Overloaded with fruit, the Hippocampus foundered, leading to tragedy for Berrien County as twenty-six passengers died.

The season was so successful that seven steamships could not handle transporting the massive crop of Berrien County peaches in 1868. In September, Captain Henry M. Brown, of the Bronson, Morrison & Houghton Company, felt pressured to line the deck of the passenger steamer Hippocampus with 7,000 boxes of fruit and even to fill the lifeboat with crates of peaches.

With a large passenger load as well, the vessel grounded at its dock and had to be towed into the harbor. By 10:00 PM the steamer reached open water and headed toward Chicago. When about thirty miles offshore, the wind increased, the seas swelled, and the boat began rocking precariously. Brown ordered the fruit thrown overboard, but before the ship could be stabilized it rolled over on its side. Some of the passengers and crew died immediately; others struggled in the churning water.
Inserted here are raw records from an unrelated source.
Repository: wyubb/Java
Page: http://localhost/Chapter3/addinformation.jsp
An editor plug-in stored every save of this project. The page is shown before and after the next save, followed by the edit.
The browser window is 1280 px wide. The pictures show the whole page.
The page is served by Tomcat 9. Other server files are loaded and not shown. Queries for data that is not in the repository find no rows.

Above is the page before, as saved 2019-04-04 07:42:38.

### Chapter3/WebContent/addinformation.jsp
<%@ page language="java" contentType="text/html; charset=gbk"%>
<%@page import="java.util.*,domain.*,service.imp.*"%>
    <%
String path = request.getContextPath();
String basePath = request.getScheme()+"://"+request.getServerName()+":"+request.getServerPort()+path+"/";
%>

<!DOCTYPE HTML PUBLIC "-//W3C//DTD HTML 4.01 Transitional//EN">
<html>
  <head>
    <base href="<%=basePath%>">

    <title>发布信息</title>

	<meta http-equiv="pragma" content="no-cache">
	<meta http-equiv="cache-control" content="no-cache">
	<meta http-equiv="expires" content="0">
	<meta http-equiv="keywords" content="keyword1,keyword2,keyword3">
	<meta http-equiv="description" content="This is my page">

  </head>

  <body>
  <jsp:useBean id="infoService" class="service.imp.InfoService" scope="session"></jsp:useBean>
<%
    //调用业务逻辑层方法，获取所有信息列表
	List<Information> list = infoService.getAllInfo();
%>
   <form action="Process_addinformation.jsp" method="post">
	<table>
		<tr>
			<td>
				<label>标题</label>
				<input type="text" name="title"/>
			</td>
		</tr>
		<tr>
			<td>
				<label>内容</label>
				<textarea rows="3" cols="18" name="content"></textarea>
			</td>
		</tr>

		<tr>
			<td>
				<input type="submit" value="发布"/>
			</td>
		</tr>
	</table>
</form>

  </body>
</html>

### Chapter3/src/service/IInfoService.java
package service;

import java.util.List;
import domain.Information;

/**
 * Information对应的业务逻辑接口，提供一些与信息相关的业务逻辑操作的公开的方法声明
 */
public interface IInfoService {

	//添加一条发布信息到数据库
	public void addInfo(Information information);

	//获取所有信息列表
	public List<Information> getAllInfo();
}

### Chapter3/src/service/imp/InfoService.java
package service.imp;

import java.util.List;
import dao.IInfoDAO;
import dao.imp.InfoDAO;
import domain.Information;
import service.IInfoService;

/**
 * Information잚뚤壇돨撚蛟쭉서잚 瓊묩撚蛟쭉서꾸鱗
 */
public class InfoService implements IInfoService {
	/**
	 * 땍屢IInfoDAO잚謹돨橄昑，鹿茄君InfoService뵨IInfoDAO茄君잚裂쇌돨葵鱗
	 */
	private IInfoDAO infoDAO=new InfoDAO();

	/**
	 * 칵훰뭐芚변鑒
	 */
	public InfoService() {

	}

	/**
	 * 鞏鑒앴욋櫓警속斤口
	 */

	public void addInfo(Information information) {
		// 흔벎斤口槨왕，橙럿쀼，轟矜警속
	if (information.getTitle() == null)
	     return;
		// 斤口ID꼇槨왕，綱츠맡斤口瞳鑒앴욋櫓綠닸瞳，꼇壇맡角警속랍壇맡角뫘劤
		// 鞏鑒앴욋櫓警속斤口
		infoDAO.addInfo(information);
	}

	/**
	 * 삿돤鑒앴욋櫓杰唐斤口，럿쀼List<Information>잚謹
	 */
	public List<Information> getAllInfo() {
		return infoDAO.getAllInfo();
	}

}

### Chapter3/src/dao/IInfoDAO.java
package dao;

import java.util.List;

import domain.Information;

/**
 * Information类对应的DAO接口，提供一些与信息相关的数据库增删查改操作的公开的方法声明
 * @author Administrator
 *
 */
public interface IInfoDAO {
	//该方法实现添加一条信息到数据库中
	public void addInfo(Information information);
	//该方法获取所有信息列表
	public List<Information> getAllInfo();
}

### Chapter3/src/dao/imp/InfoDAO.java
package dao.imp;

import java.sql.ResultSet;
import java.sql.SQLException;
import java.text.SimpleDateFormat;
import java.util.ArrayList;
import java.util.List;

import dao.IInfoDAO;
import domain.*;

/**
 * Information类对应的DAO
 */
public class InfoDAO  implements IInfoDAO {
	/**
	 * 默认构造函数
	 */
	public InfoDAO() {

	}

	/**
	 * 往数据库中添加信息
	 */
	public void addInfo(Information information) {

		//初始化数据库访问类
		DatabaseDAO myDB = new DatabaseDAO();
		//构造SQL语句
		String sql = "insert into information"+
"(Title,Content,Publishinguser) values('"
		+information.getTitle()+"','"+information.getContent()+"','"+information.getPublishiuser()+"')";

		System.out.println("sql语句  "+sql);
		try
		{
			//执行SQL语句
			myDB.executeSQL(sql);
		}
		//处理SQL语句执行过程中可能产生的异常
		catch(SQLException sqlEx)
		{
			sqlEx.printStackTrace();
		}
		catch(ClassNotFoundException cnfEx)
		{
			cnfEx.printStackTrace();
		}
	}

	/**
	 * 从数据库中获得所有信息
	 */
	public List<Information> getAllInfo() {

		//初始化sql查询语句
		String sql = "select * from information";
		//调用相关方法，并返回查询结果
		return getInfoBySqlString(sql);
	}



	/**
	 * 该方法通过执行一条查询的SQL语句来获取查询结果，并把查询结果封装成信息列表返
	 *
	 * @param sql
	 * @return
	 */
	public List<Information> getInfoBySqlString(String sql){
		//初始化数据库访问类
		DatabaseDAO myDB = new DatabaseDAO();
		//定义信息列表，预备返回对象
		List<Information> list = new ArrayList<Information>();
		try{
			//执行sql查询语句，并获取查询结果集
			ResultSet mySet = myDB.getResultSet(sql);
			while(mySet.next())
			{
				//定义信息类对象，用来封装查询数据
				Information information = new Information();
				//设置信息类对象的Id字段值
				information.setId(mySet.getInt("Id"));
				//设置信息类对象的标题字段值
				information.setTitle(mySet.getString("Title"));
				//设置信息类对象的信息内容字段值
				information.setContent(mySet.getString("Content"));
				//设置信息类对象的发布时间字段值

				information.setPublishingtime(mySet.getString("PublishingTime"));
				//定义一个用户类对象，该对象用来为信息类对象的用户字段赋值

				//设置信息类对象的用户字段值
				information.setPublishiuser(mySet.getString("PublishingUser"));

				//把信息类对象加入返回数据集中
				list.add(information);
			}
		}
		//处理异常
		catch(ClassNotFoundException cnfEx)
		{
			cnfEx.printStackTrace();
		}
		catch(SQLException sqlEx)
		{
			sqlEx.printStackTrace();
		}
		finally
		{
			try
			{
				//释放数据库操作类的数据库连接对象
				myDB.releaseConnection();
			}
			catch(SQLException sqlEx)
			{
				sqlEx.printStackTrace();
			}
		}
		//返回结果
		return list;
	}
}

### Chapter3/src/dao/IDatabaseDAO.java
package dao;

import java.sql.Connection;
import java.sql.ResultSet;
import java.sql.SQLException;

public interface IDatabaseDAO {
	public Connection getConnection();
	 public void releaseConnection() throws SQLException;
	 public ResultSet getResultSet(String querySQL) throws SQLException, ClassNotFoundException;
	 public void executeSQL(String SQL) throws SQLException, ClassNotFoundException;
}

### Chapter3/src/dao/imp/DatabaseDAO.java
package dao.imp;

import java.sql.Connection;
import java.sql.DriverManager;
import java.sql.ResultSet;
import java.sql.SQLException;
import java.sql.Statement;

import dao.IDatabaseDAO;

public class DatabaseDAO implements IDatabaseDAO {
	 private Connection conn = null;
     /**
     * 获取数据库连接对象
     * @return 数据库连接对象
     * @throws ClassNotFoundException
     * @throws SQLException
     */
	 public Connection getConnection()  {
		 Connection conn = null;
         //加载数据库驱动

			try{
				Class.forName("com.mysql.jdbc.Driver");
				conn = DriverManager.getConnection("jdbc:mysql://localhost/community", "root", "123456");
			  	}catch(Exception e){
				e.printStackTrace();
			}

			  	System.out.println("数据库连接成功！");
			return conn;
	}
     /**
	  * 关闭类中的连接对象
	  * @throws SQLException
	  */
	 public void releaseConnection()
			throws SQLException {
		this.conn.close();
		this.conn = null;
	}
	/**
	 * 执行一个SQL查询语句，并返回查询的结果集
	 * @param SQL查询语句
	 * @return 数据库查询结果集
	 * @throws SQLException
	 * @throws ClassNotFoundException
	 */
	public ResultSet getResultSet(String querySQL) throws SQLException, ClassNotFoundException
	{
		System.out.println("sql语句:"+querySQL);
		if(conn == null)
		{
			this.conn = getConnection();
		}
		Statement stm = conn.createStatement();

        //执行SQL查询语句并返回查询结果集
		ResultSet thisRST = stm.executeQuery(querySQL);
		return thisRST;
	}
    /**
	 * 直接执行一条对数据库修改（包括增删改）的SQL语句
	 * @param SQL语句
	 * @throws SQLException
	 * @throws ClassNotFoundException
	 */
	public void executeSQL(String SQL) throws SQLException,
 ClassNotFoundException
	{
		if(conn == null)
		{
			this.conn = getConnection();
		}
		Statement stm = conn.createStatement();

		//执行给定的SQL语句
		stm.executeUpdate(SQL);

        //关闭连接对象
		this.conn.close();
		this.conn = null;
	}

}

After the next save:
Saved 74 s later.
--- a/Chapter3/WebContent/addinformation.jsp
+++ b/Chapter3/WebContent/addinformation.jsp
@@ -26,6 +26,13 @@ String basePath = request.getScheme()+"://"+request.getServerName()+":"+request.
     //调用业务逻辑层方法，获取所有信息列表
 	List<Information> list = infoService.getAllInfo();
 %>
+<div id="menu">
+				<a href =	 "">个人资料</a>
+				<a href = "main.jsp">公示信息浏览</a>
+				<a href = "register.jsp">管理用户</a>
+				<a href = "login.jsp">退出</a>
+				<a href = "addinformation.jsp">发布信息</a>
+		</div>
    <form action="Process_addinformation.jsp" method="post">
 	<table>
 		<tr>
It took searchers more than thirty hours to find the survivors, including Captain Brown, A. Howard of Bainbridge Township, and thirteen others.  Several other Bainbridge Township residents perished, leaving the community grief-stricken